Exercise brief: Using the records below, report how many lines include "AHpack", and give no more than the number.

Given data:
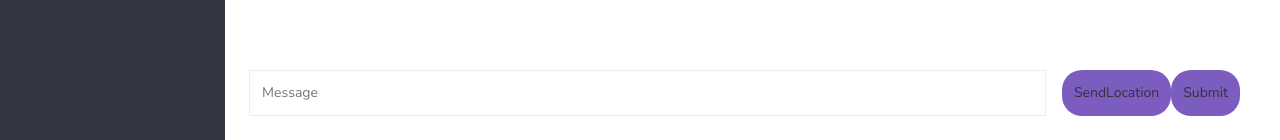
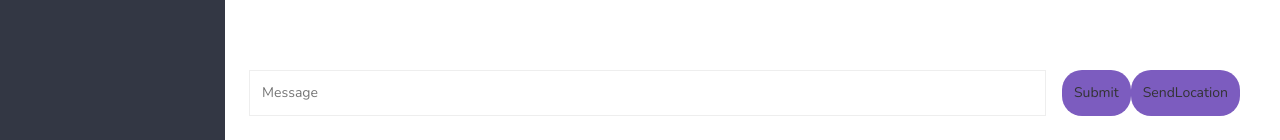
Before and after one commit to YuvrajSingh-16/chat-app, a website: page public/chat.html in a window 1280 px wide. Shown: the part 660-800 px from the top of the page. Drawn offline with nearby package versions, Linux system fonts and the light colour scheme; no server answers; a web font is replaced by a local one.

Commit message:
finally an only desktop site updated

```diff
--- a/public/chat.html
+++ b/public/chat.html
@@ -50,8 +50,8 @@
                 <div class="compose">
                     <form id="msg-form" class="chat-font">
                         <input placeholder="Message" name='message' required autocomplete="off">
+                        <button style="border-radius: 20px" >Submit</button>
                         <button id="send-location" style="border-radius: 20px">SendLocation</button>
-                        <br><button style="border-radius: 20px" >Submit</button>
                     </form>
                 </div>
             </div>
```
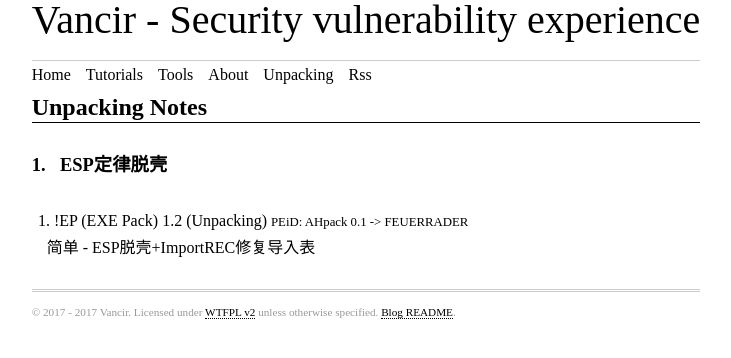
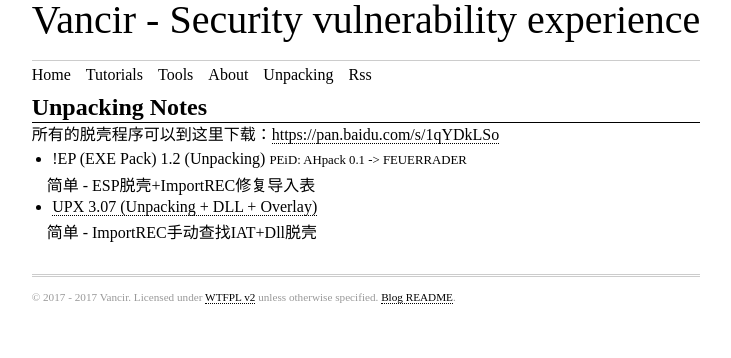
Before and after one commit to Trietptm-on-Coding-Algorithms/vancir.github.io, a Jekyll site: the page built from unpacking.html, in a window 1280 px wide. Shown: the top 358 px of the page, without its empty margins (274-1005 px from the left). Built offline with Jekyll 4.4.1, drawn with Linux system fonts in a browser that asks for light colours; some web fonts are replaced.

Commit message:
add the post about manual unpacking and dll unpack

```diff
--- a/unpacking.html
+++ b/unpacking.html
@@ -6,9 +6,12 @@ layout: default
 <article>
     <h1 id="article-title">Unpacking Notes</h1>
 
-    <h1 id="section"><span class="header-section-number">1</span> ESP定律脱壳</h1>
-    <ol type="1">
-      <li><a href="/posts/"></a>!EP (EXE Pack) 1.2 (Unpacking) <small>PEiD: AHpack 0.1 -> FEUERRADER</small></li>
+    <p>所有的脱壳程序可以到这里下载：<a href="https://pan.baidu.com/s/1qYDkLSo">https://pan.baidu.com/s/1qYDkLSo</a></p>
+
+    <ul type="1">
+      <li><a href="/posts/!EP-(EXE-Pack)v1_2"></a>!EP (EXE Pack) 1.2 (Unpacking) <small>PEiD: AHpack 0.1 -> FEUERRADER</small></li>
       <div>简单 - ESP脱壳+ImportREC修复导入表</div>
-    </ol>
+      <li><a href="/posts/upx-dll-unpack">UPX 3.07 (Unpacking + DLL + Overlay)</a></li>
+      <div>简单 - ImportREC手动查找IAT+Dll脱壳</div>
+    </ul>
 </article>
```
Also changed, not shown: _posts/2017-11-20-upx-dll-unpack.md (added, +75 -0 lines), _posts/2017-11-16-!EP(EXE-Pack)v1_2.md (renamed from _posts/2017-11-16-!EP (EXE Pack)v1_2.md), images/unpacking/upx-dll-unpack/1.png (added), images/unpacking/upx-dll-unpack/10.png (added), images/unpacking/upx-dll-unpack/11.png (added), images/unpacking/upx-dll-unpack/12.png (added), images/unpacking/upx-dll-unpack/13.png (added), images/unpacking/upx-dll-unpack/2.png (added), images/unpacking/upx-dll-unpack/3.png (added), images/unpacking/upx-dll-unpack/4.png (added), images/unpacking/upx-dll-unpack/5.png (added), images/unpacking/upx-dll-unpack/6.png (added), images/unpacking/upx-dll-unpack/7.png (added), images/unpacking/upx-dll-unpack/8.png (added), 1 more files.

Response area: 2